Whenever the word "Unklar" turns up in a line of the data below, copy that line.

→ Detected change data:
· · · · · · ·

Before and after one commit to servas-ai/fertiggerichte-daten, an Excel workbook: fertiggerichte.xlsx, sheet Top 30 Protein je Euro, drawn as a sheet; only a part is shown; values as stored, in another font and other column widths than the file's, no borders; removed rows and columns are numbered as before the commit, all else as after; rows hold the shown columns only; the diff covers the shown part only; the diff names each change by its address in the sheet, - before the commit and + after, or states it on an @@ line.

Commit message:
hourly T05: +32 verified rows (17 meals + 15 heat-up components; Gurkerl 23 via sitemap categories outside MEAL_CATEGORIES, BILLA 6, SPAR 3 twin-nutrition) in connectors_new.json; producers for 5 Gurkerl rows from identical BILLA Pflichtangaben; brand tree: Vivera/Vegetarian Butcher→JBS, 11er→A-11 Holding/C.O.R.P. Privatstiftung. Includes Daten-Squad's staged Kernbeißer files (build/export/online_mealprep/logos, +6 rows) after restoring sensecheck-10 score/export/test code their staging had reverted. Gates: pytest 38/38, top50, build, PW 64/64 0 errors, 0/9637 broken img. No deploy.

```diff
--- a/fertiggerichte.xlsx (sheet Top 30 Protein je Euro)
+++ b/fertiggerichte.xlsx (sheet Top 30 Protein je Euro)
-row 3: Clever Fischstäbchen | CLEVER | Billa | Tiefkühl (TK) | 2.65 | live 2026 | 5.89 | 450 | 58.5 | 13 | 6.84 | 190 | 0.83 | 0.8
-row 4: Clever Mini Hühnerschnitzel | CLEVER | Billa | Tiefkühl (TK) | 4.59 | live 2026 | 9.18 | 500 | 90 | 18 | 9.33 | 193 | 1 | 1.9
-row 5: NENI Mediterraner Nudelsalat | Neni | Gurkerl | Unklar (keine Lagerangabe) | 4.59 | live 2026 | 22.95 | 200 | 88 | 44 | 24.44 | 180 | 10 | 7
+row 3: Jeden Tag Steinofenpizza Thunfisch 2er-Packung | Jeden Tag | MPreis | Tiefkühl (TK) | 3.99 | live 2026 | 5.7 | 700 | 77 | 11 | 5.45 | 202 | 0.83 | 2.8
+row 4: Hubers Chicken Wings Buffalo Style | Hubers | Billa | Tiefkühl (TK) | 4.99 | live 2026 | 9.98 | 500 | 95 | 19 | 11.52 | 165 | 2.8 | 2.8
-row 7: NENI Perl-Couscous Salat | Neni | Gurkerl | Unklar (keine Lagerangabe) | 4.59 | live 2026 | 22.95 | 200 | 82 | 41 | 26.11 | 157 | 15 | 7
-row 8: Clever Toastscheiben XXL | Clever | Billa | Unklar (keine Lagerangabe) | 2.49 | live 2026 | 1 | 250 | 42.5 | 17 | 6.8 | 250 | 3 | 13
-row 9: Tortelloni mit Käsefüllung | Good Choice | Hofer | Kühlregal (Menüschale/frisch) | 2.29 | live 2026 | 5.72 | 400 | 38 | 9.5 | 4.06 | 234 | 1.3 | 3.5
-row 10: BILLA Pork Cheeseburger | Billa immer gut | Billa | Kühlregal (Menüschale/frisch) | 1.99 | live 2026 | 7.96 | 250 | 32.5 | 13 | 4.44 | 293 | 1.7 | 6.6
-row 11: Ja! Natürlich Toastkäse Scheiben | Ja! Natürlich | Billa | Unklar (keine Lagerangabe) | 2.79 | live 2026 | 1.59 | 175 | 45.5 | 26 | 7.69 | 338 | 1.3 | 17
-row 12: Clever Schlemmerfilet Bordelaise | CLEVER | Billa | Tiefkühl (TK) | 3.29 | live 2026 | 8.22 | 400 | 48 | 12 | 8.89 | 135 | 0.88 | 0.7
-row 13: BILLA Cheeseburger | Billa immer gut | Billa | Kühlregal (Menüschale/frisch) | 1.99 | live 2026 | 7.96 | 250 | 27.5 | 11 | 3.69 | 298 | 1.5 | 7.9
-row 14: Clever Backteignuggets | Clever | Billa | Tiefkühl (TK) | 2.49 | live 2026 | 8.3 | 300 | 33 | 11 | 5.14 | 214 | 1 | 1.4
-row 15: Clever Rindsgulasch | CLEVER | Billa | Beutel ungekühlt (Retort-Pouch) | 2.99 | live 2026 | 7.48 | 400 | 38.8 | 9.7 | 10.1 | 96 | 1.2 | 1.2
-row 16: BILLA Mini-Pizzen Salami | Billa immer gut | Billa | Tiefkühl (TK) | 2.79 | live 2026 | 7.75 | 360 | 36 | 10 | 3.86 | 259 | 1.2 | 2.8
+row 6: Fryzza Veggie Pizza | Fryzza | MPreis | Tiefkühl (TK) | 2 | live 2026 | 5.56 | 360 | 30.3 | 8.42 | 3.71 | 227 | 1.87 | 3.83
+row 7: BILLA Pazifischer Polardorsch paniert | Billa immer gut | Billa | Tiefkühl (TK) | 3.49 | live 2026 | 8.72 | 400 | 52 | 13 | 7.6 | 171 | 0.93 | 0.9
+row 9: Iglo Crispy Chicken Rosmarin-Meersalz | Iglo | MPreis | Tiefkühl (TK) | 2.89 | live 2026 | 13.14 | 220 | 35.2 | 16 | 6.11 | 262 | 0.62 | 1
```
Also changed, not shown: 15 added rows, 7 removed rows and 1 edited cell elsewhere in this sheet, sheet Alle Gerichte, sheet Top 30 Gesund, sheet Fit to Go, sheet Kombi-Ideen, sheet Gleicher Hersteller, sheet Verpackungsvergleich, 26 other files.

· · · · · · ·

→ Exercise solution:
-row 5: NENI Mediterraner Nudelsalat | Neni | Gurkerl | Unklar (keine Lagerangabe) | 4.59 | live 2026 | 22.95 | 200 | 88 | 44 | 24.44 | 180 | 10 | 7
-row 7: NENI Perl-Couscous Salat | Neni | Gurkerl | Unklar (keine Lagerangabe) | 4.59 | live 2026 | 22.95 | 200 | 82 | 41 | 26.11 | 157 | 15 | 7
-row 8: Clever Toastscheiben XXL | Clever | Billa | Unklar (keine Lagerangabe) | 2.49 | live 2026 | 1 | 250 | 42.5 | 17 | 6.8 | 250 | 3 | 13
-row 11: Ja! Natürlich Toastkäse Scheiben | Ja! Natürlich | Billa | Unklar (keine Lagerangabe) | 2.79 | live 2026 | 1.59 | 175 | 45.5 | 26 | 7.69 | 338 | 1.3 | 17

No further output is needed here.